I would take the time to remind your mother how she was raised compared to how she decided to raise you and thus the same shift is evident (only more so because of the glory of this here interweb). point out breastfeeding and weaning, when babies are starting solid food, what educational toys are available, parenting resources, circumcision (they take off FAR less foreskin now...mostly just for show), and car seats. Our zeitgiest isn't moving in a direction that makes it difficult for our babies to survive and thrive but rather making many decisions and rearing choices that define our lifestyle choices and does in fact respect the baby as a person with rights and needs. There are MANY ways to raise a healthy baby. We as a generation are making these choices based on who we are, who our babies are, and what our lives look like...not just what some doctor tells us to do.
With that said, for me it's a lifestyle choice that just seems natural and right for us. Like everything it is a risk/benefit ratio. Bedsharing is more benefit then risk. The very idea of having my baby sleep in another room seems very off to me. I know and respect people who do...I just don't think I could sleep. We all sleep so well at night. When sick the cold runs quickly through the house (which is important and less inconvenient then having a cold take a month and a half to two months to get rid of) and I really do believe my children are more confident and fight less because of it. My husband also knows the sublties of what happens (when they are tired, when teething, sick, restless) which makes him a more confident father even though he only spends a fraction of the time that I do with our kids.
I'm so sorry this is so long...
Power to the babies
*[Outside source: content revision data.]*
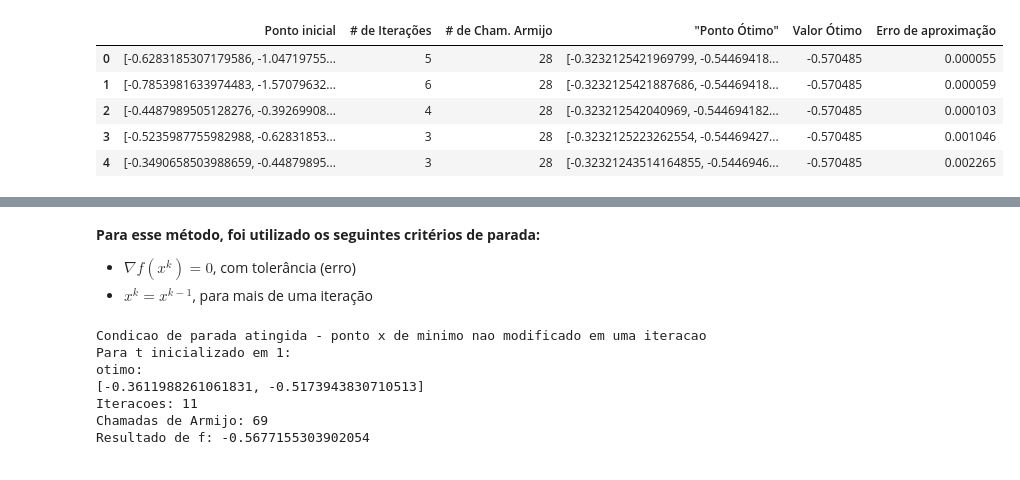
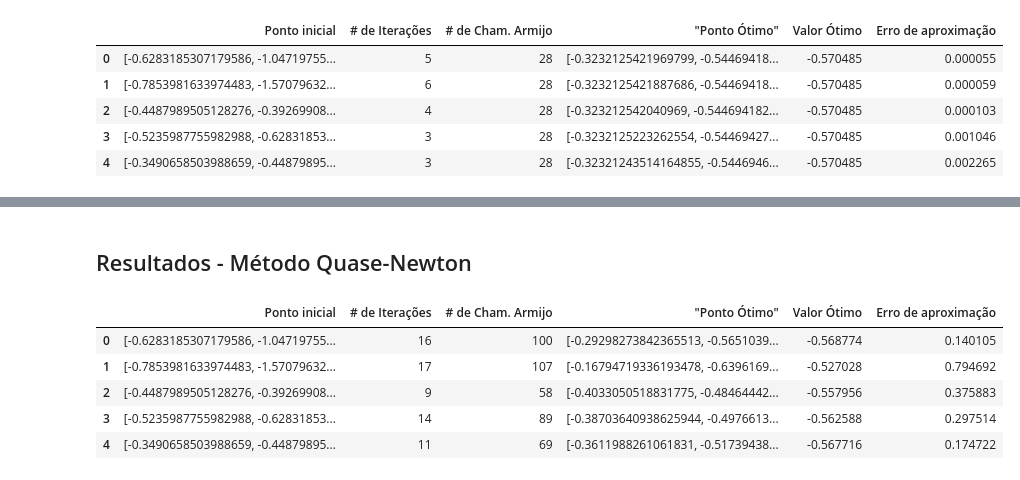
Before and after one commit to umjourje/COS360-Otimizacao-2022.2, a Jupyter notebook: all_methods_faltacoments.ipynb, the cells around one changed output, grey strips where cells are left out. Cells and saved outputs as stored; diff of their text form; code cells hidden in the pictures.

```diff
--- a/all_methods_faltacoments.ipynb
+++ b/all_methods_faltacoments.ipynb
@@ -448,0 +524,15 @@ data_newton_method = {'Ponto inicial':pontos_iniciais,
+# %%
+iteracoes_a_newton=[]
+armijo_a_newton=[]
+otimo_a_newton=[]
+valor_otimo_a_newton=[]
+err_a_newton=[]
+# %%
+for p in pontos_iniciais:
+    otm_anewton, k_anewton, arm_anewton, erro_anewton = almost_newton_method(f, grad, [p[0],p[1]], gama=0.8, n=0.7, err=1e-5)
+    print(otm_anewton, k_anewton, arm_anewton, erro_anewton)
+
+    otimo_a_newton.append(otm_anewton)
+    iteracoes_a_newton.append(k_anewton)
+    armijo_a_newton.append(arm_anewton)
+    err_a_newton.append(round(f(erro_anewton[0], erro_anewton[1]),10))
@@ -448,0 +550,4 @@ data_newton_method = {'Ponto inicial':pontos_iniciais,
+# %%
+for opt in otimo_a_newton:
+    print(opt[0], opt[1])
+    valor_otimo_a_newton.append(f(opt[0], opt[1]))
@@ -448,0 +560,8 @@ data_newton_method = {'Ponto inicial':pontos_iniciais,
+# %%
+data_a_newton_method = {'Ponto inicial':pontos_iniciais,
+                         '# de Iterações':iteracoes_a_newton,
+                         '# de Cham. Armijo':armijo_a_newton,
+                         '"Ponto Ótimo"':otimo_a_newton,
+                         'Valor Ótimo':valor_otimo_a_newton,
+                         'Erro de aproximação':err_a_newton
+                        }
@@ -467,5 +602,0 @@ df_newton
-# %% [markdown]
-**Para esse método, foi utilizado os seguintes critérios de parada:**
-
-* $\nabla f(x^k) = 0$, com tolerância (erro)
-* $x^{k} = x^{k-1}$, para mais de uma iteração
@@ -516,11 +602,0 @@ def almost_newton_method(f, grad, x0, gama, n, err, h0=np.eye(2),t=1):
-# %%
-otimo_anewton, k_anewton, arm_anewton, erro_anewton = almost_newton_method(f,grad,[-(np.pi/9), -(np.pi/7)],0.8,0.7,1e-5)
-print(f'Para t inicializado em 1:\notimo:\n{otimo_anewton}\nIteracoes: {k_anewton}\nChamadas de Armijo: {arm_anewton}\nResultado de f: {f(otimo_anewton[0], otimo_anewton[1])}')
-# %% [output]
-Condicao de parada atingida - ponto x de minimo nao modificado em uma iteracao
-Para t inicializado em 1:
-otimo:
-[-0.3611988261061831, -0.5173943830710513]
-Iteracoes: 11
-Chamadas de Armijo: 69
-Resultado de f: -0.5677155303902054
@@ -535,0 +603,12 @@ Resultado de f: -0.5677155303902054
+# %% [markdown]
+## Resultados - Método Quase-Newton
+# %%
+df_a_newton = pd.DataFrame(data_a_newton_method)
+df_a_newton
+# %% [output]
+|  | Ponto inicial | # de Iterações | # de Cham. Armijo | "Ponto Ótimo" | Valor Ótimo | Erro de aproximação |
+| 0 | [-0.6283185307179586, -1.04719755... | 16 | 100 | [-0.29298273842365513, -0.5651039... | -0.568774 | 0.140105 |
+| 1 | [-0.7853981633974483, -1.57079632... | 17 | 107 | [-0.16794719336193478, -0.6396169... | -0.527028 | 0.794692 |
+| 2 | [-0.4487989505128276, -0.39269908... | 9 | 58 | [-0.4033050518831775, -0.48464442... | -0.557956 | 0.375883 |
+| 3 | [-0.5235987755982988, -0.62831853... | 14 | 89 | [-0.38703640938625944, -0.4976613... | -0.562588 | 0.297514 |
+| 4 | [-0.3490658503988659, -0.44879895... | 11 | 69 | [-0.3611988261061831, -0.51739438... | -0.567716 | 0.174722 |
```
Also changed, not shown: parts of 43 cells of this notebook.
One of the unfortunate things about deaths attributed to cosleeping is that they don't differentiate between an intoxicated person who fell asleep with their baby on a water bed with the baby face down and a concious cosleeper who has thought about their decision, is not intoxicated, doesn't smoke, is on a firm mattress, etc. If you want a good analysis of what data is available on cosleeping, there is an excellent book by Dr. McKenna called something like Sleeping With Your Baby: A Parent's Guide. He also has an excellent website http://nd.edu/~jmckenn1/lab/faq.html which if you sift through it has a lot of the same data, but for free... it might give you what you need to argue with your mother but, more importantly, to put your own mind at ease.